Exercise description:
Each entry below should appear again exactly as written, without pictures.

(Detected change data)

= Beginning of Section =

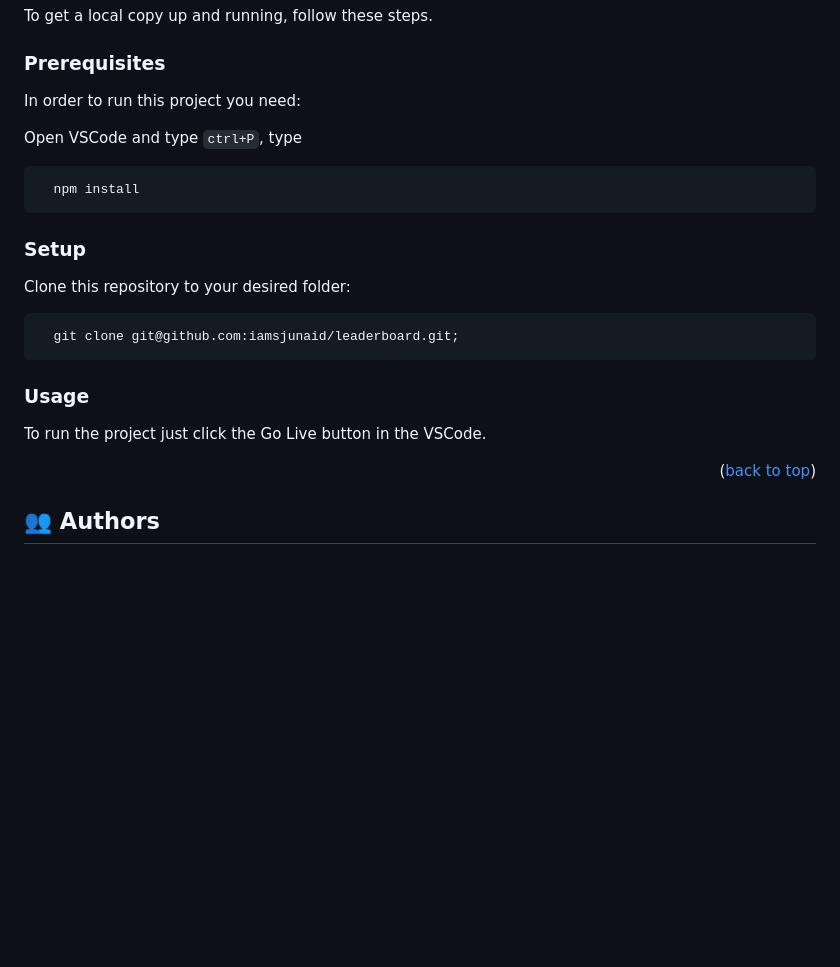
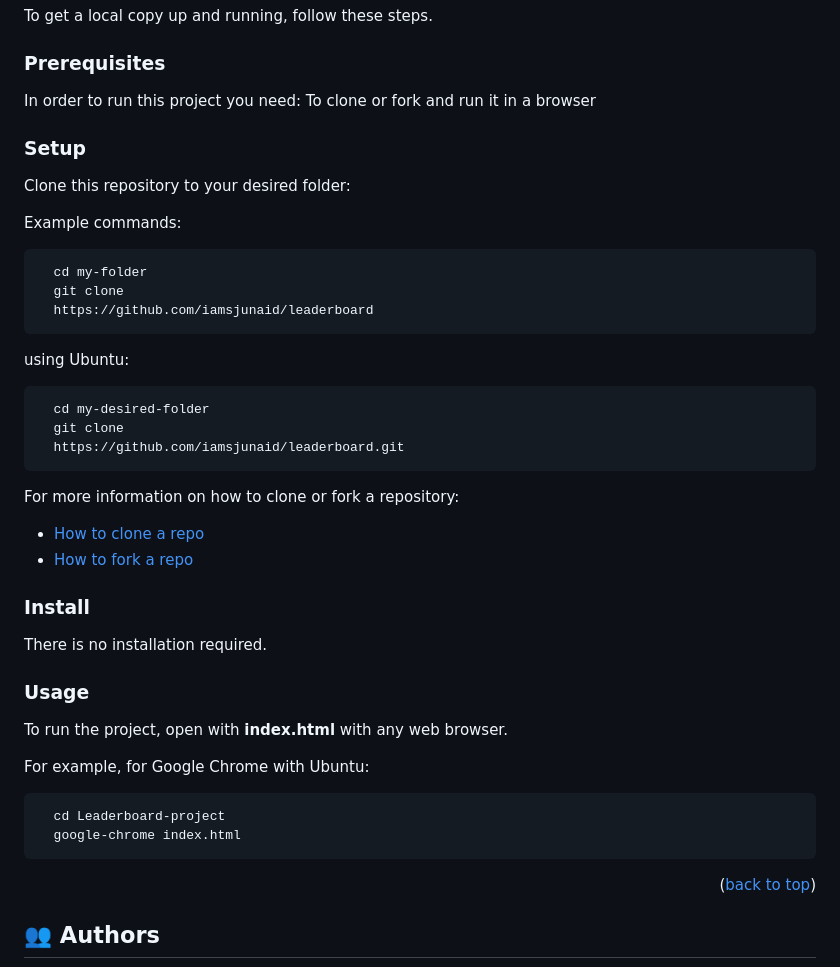
Before and after one commit to iamsjunaid/Leaderboard, a Markdown page: README.md, the part around the change. GitHub-like rendering; blank space fills up the shorter version.

Commit message:
update prerequisite section in readme.md

````diff
--- a/README.md
+++ b/README.md
@@ -84,25 +84,47 @@ To get a local copy up and running, follow these steps.
 
 ### Prerequisites
 
-In order to run this project you need:
+In order to run this project you need: To clone or fork and run it in a browser
 
-Open VSCode and type <code>ctrl+P</code>, type
-
-```sh
-  npm install
-```
 
 ### Setup
 
 Clone this repository to your desired folder:
 
+Example commands:
+
 ```sh
-  git clone git@github.com:iamsjunaid/leaderboard.git;
+  cd my-folder
+  git clone
+  https://github.com/iamsjunaid/leaderboard
 ```
+
+using Ubuntu:
+
+```sh
+  cd my-desired-folder
+  git clone
+  https://github.com/iamsjunaid/leaderboard.git
+```
+
+For more information on how to clone or fork a repository:
+- <a href="https://docs.github.com/en/repositories/creating-and-managing-repositories/cloning-a-repository">How to clone a repo</a>
+- <a href="https://docs.github.com/en/get-started/quickstart/fork-a-repo">How to fork a repo</a>
+
+### Install
+
+There is no installation required.
 
 ### Usage
 
-To run the project just click the Go Live button in the VSCode.
+To run the project, open with **index.html** with any web browser.
+
+For example, for Google Chrome with Ubuntu:
+
+```sh
+  cd Leaderboard-project
+  google-chrome index.html
+```
 
 <p align="right">(<a href="#readme-top">back to top</a>)</p>
 
````
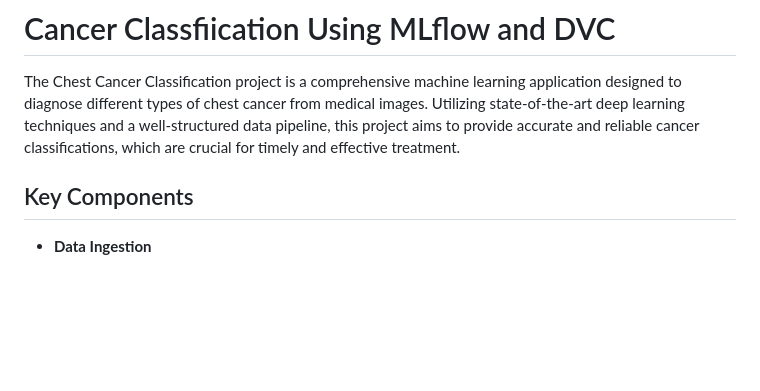
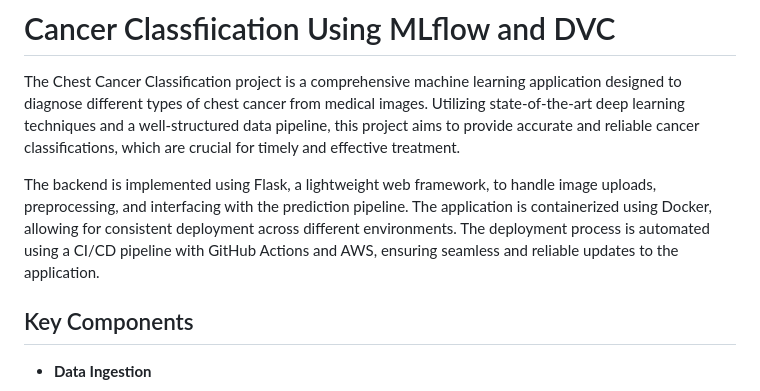
Before and after one commit to VivekaAryan/Cancer-classfiication-using-MLflow-and-DVC, a Markdown page: README.md, the part around the change. GitHub-like rendering; blank space fills up the shorter version.

```diff
--- a/README.md
+++ b/README.md
@@ -1,5 +1,7 @@
 # Cancer Classfiication Using MLflow and DVC
 The Chest Cancer Classification project is a comprehensive machine learning application designed to diagnose different types of chest cancer from medical images. Utilizing state-of-the-art deep learning techniques and a well-structured data pipeline, this project aims to provide accurate and reliable cancer classifications, which are crucial for timely and effective treatment.
+
+The backend is implemented using Flask, a lightweight web framework, to handle image uploads, preprocessing, and interfacing with the prediction pipeline. The application is containerized using Docker, allowing for consistent deployment across different environments. The deployment process is automated using a CI/CD pipeline with GitHub Actions and AWS, ensuring seamless and reliable updates to the application.
 
 ## Key Components
 - __Data Ingestion__
```
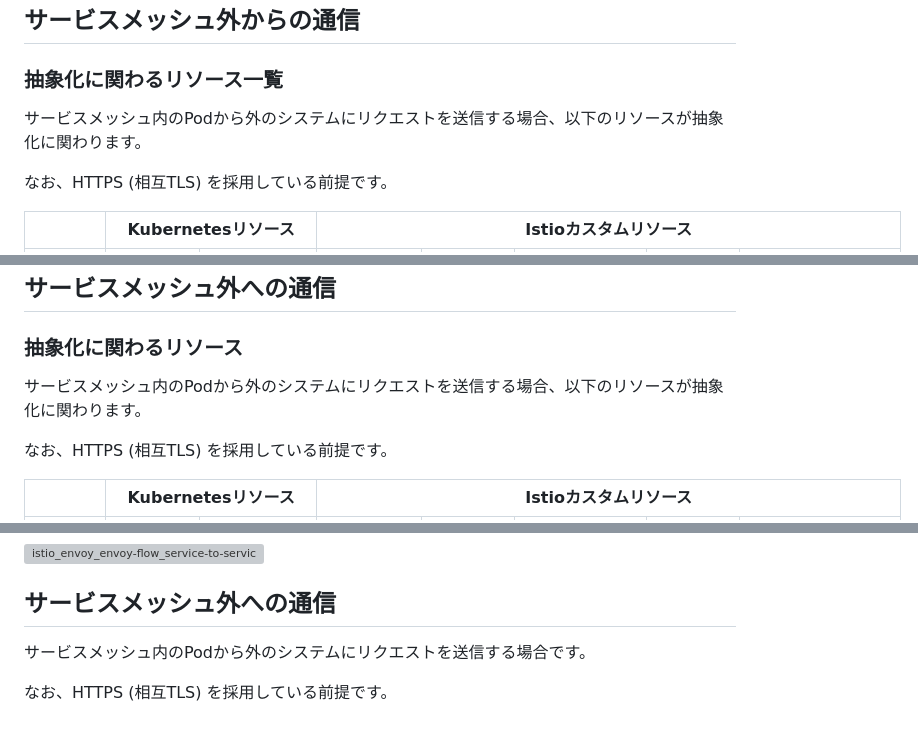
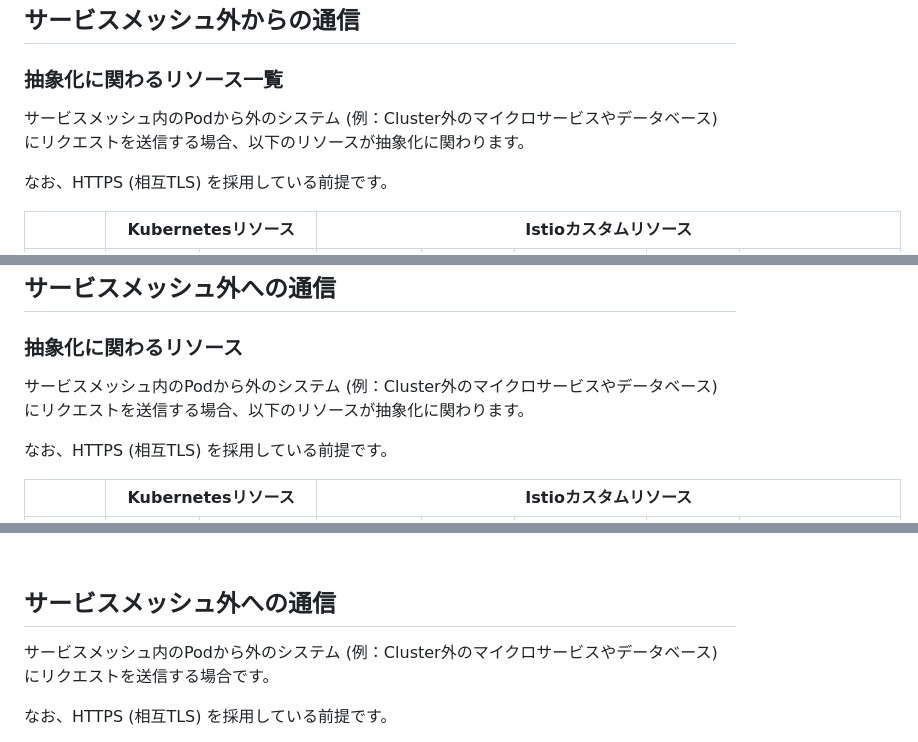
Before and after one commit to hiroki-it/hatenablog, a Markdown page: dist/draft/【Istio⛵️】IstioがEnvoyの抽象化によりトラフィックを管理する仕組み.md, 3 parts joined by grey strips. GitHub-like rendering; grey boxes are pictures that could not be loaded.

```diff
--- a/dist/draft/【Istio⛵️】IstioがEnvoyの抽象化によりトラフィックを管理する仕組み.md
+++ b/dist/draft/【Istio⛵️】IstioがEnvoyの抽象化によりトラフィックを管理する仕組み.md
@@ -237,7 +239,7 @@ Istioコントロールプレーンは、KubernetesリソースやIstioカスタ
 
 ### 抽象化に関わるリソース一覧
 
-サービスメッシュ内のPodから外のシステムにリクエストを送信する場合、以下のリソースが抽象化に関わります。
+サービスメッシュ内のPodから外のシステム (例：Cluster外のマイクロサービスやデータベース) にリクエストを送信する場合、以下のリソースが抽象化に関わります。
 
 なお、HTTPS (相互TLS) を採用している前提です。
 
@@ -423,7 +425,7 @@ Istioは、Kubernetesリソース (Service、Endpoints) やIstioカスタムリ
 
 ### 抽象化に関わるリソース
 
-サービスメッシュ内のPodから外のシステムにリクエストを送信する場合、以下のリソースが抽象化に関わります。
+サービスメッシュ内のPodから外のシステム (例：Cluster外のマイクロサービスやデータベース) にリクエストを送信する場合、以下のリソースが抽象化に関わります。
 
 なお、HTTPS (相互TLS) を採用している前提です。
 
@@ -542,6 +548,6 @@ Istioが各リソースの状態をEnvoy設定値をどのように翻訳して
 ## サービスメッシュ外への通信
 
-サービスメッシュ内のPodから外のシステムにリクエストを送信する場合です。
+サービスメッシュ内のPodから外のシステム (例：Cluster外のマイクロサービスやデータベース) にリクエストを送信する場合です。
 
 なお、HTTPS (相互TLS) を採用している前提です。
 
```
Also changed, not shown: other parts of dist/draft/【Istio⛵️】IstioがEnvoyの抽象化によりトラフィックを管理する仕組み.md (+9 -3 lines).
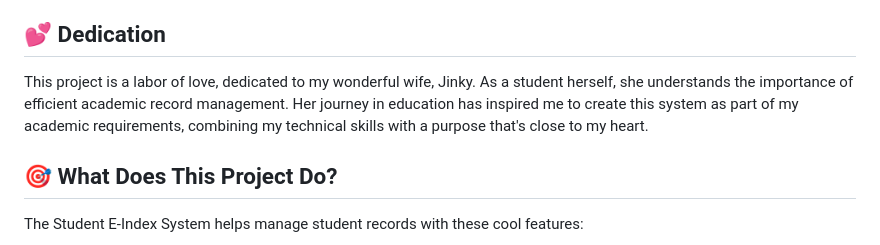
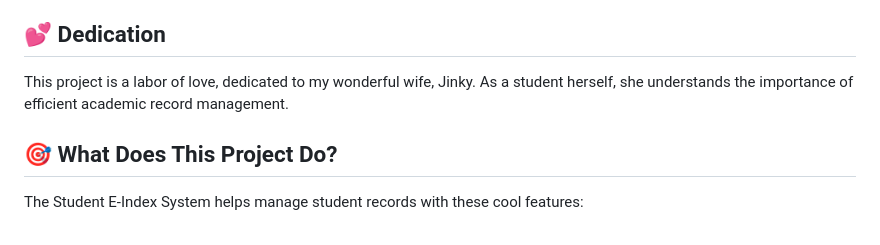
Before and after one commit to jersoncaibog/jinky_eindex, a Markdown page: README.md, the part around the change. GitHub-like rendering.

```diff
--- a/README.md
+++ b/README.md
@@ -4,7 +4,7 @@ A modern student record management system with RFID integration, created with lo
 
 ## 💕 Dedication
 
-This project is a labor of love, dedicated to my wonderful wife, Jinky. As a student herself, she understands the importance of efficient academic record management. Her journey in education has inspired me to create this system as part of my academic requirements, combining my technical skills with a purpose that's close to my heart.
+This project is a labor of love, dedicated to my wonderful wife, Jinky. As a student herself, she understands the importance of efficient academic record management.
 
 ## 🎯 What Does This Project Do?
 
```
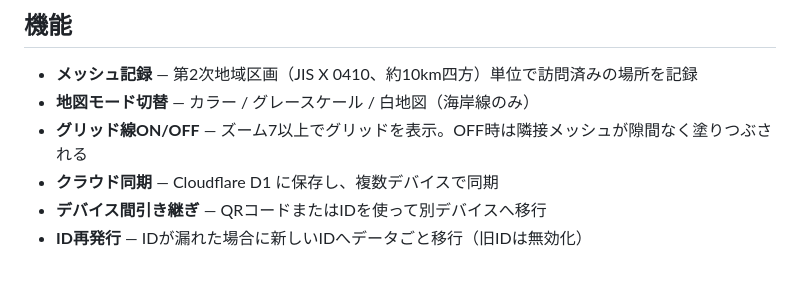
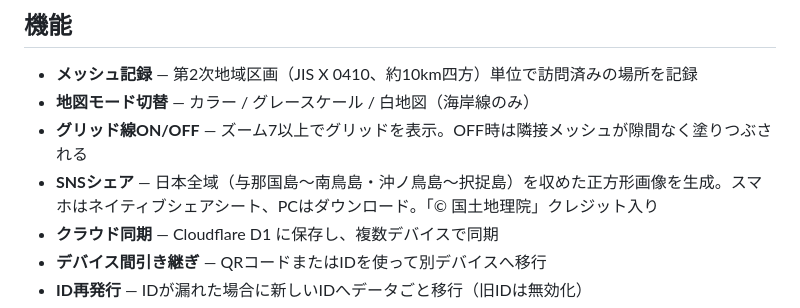
Before and after one commit to yto/mymeshmap, a Markdown page: README.md, the part around the change. Rendered like a GitHub page; blank space fills up the shorter version.

```diff
--- a/README.md
+++ b/README.md
@@ -33,6 +33,7 @@ iPhoneの場合はSafariで開き「ホーム画面に追加」、Androidの場
 - **メッシュ記録** — 第2次地域区画（JIS X 0410、約10km四方）単位で訪問済みの場所を記録
 - **地図モード切替** — カラー / グレースケール / 白地図（海岸線のみ）
 - **グリッド線ON/OFF** — ズーム7以上でグリッドを表示。OFF時は隣接メッシュが隙間なく塗りつぶされる
+- **SNSシェア** — 日本全域（与那国島〜南鳥島・沖ノ鳥島〜択捉島）を収めた正方形画像を生成。スマホはネイティブシェアシート、PCはダウンロード。「© 国土地理院」クレジット入り
 - **クラウド同期** — Cloudflare D1 に保存し、複数デバイスで同期
 - **デバイス間引き継ぎ** — QRコードまたはIDを使って別デバイスへ移行
 - **ID再発行** — IDが漏れた場合に新しいIDへデータごと移行（旧IDは無効化）
```
Also changed, not shown: CLAUDE.md (+25 -0 lines).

= End of Section =

Solution for this exercise:
Before and after one commit to iamsjunaid/Leaderboard, a Markdown page: README.md, the part around the change. GitHub-like rendering; blank space fills up the shorter version.

Commit message:
update prerequisite section in readme.md

````diff
--- a/README.md
+++ b/README.md
@@ -84,25 +84,47 @@ To get a local copy up and running, follow these steps.
 
 ### Prerequisites
 
-In order to run this project you need:
+In order to run this project you need: To clone or fork and run it in a browser
 
-Open VSCode and type <code>ctrl+P</code>, type
-
-```sh
-  npm install
-```
 
 ### Setup
 
 Clone this repository to your desired folder:
 
+Example commands:
+
 ```sh
-  git clone git@github.com:iamsjunaid/leaderboard.git;
+  cd my-folder
+  git clone
+  https://github.com/iamsjunaid/leaderboard
 ```
+
+using Ubuntu:
+
+```sh
+  cd my-desired-folder
+  git clone
+  https://github.com/iamsjunaid/leaderboard.git
+```
+
+For more information on how to clone or fork a repository:
+- <a href="https://docs.github.com/en/repositories/creating-and-managing-repositories/cloning-a-repository">How to clone a repo</a>
+- <a href="https://docs.github.com/en/get-started/quickstart/fork-a-repo">How to fork a repo</a>
+
+### Install
+
+There is no installation required.
 
 ### Usage
 
-To run the project just click the Go Live button in the VSCode.
+To run the project, open with **index.html** with any web browser.
+
+For example, for Google Chrome with Ubuntu:
+
+```sh
+  cd Leaderboard-project
+  google-chrome index.html
+```
 
 <p align="right">(<a href="#readme-top">back to top</a>)</p>
 
````
Before and after one commit to VivekaAryan/Cancer-classfiication-using-MLflow-and-DVC, a Markdown page: README.md, the part around the change. GitHub-like rendering; blank space fills up the shorter version.

```diff
--- a/README.md
+++ b/README.md
@@ -1,5 +1,7 @@
 # Cancer Classfiication Using MLflow and DVC
 The Chest Cancer Classification project is a comprehensive machine learning application designed to diagnose different types of chest cancer from medical images. Utilizing state-of-the-art deep learning techniques and a well-structured data pipeline, this project aims to provide accurate and reliable cancer classifications, which are crucial for timely and effective treatment.
+
+The backend is implemented using Flask, a lightweight web framework, to handle image uploads, preprocessing, and interfacing with the prediction pipeline. The application is containerized using Docker, allowing for consistent deployment across different environments. The deployment process is automated using a CI/CD pipeline with GitHub Actions and AWS, ensuring seamless and reliable updates to the application.
 
 ## Key Components
 - __Data Ingestion__
```
Before and after one commit to hiroki-it/hatenablog, a Markdown page: dist/draft/【Istio⛵️】IstioがEnvoyの抽象化によりトラフィックを管理する仕組み.md, 3 parts joined by grey strips. GitHub-like rendering; grey boxes are pictures that could not be loaded.

```diff
--- a/dist/draft/【Istio⛵️】IstioがEnvoyの抽象化によりトラフィックを管理する仕組み.md
+++ b/dist/draft/【Istio⛵️】IstioがEnvoyの抽象化によりトラフィックを管理する仕組み.md
@@ -237,7 +239,7 @@ Istioコントロールプレーンは、KubernetesリソースやIstioカスタ
 
 ### 抽象化に関わるリソース一覧
 
-サービスメッシュ内のPodから外のシステムにリクエストを送信する場合、以下のリソースが抽象化に関わります。
+サービスメッシュ内のPodから外のシステム (例：Cluster外のマイクロサービスやデータベース) にリクエストを送信する場合、以下のリソースが抽象化に関わります。
 
 なお、HTTPS (相互TLS) を採用している前提です。
 
@@ -423,7 +425,7 @@ Istioは、Kubernetesリソース (Service、Endpoints) やIstioカスタムリ
 
 ### 抽象化に関わるリソース
 
-サービスメッシュ内のPodから外のシステムにリクエストを送信する場合、以下のリソースが抽象化に関わります。
+サービスメッシュ内のPodから外のシステム (例：Cluster外のマイクロサービスやデータベース) にリクエストを送信する場合、以下のリソースが抽象化に関わります。
 
 なお、HTTPS (相互TLS) を採用している前提です。
 
@@ -542,6 +548,6 @@ Istioが各リソースの状態をEnvoy設定値をどのように翻訳して
 ## サービスメッシュ外への通信
 
-サービスメッシュ内のPodから外のシステムにリクエストを送信する場合です。
+サービスメッシュ内のPodから外のシステム (例：Cluster外のマイクロサービスやデータベース) にリクエストを送信する場合です。
 
 なお、HTTPS (相互TLS) を採用している前提です。
 
```
Also changed, not shown: other parts of dist/draft/【Istio⛵️】IstioがEnvoyの抽象化によりトラフィックを管理する仕組み.md (+9 -3 lines).
Before and after one commit to jersoncaibog/jinky_eindex, a Markdown page: README.md, the part around the change. GitHub-like rendering.

```diff
--- a/README.md
+++ b/README.md
@@ -4,7 +4,7 @@ A modern student record management system with RFID integration, created with lo
 
 ## 💕 Dedication
 
-This project is a labor of love, dedicated to my wonderful wife, Jinky. As a student herself, she understands the importance of efficient academic record management. Her journey in education has inspired me to create this system as part of my academic requirements, combining my technical skills with a purpose that's close to my heart.
+This project is a labor of love, dedicated to my wonderful wife, Jinky. As a student herself, she understands the importance of efficient academic record management.
 
 ## 🎯 What Does This Project Do?
 
```
Before and after one commit to yto/mymeshmap, a Markdown page: README.md, the part around the change. Rendered like a GitHub page; blank space fills up the shorter version.

```diff
--- a/README.md
+++ b/README.md
@@ -33,6 +33,7 @@ iPhoneの場合はSafariで開き「ホーム画面に追加」、Androidの場
 - **メッシュ記録** — 第2次地域区画（JIS X 0410、約10km四方）単位で訪問済みの場所を記録
 - **地図モード切替** — カラー / グレースケール / 白地図（海岸線のみ）
 - **グリッド線ON/OFF** — ズーム7以上でグリッドを表示。OFF時は隣接メッシュが隙間なく塗りつぶされる
+- **SNSシェア** — 日本全域（与那国島〜南鳥島・沖ノ鳥島〜択捉島）を収めた正方形画像を生成。スマホはネイティブシェアシート、PCはダウンロード。「© 国土地理院」クレジット入り
 - **クラウド同期** — Cloudflare D1 に保存し、複数デバイスで同期
 - **デバイス間引き継ぎ** — QRコードまたはIDを使って別デバイスへ移行
 - **ID再発行** — IDが漏れた場合に新しいIDへデータごと移行（旧IDは無効化）
```
Also changed, not shown: CLAUDE.md (+25 -0 lines).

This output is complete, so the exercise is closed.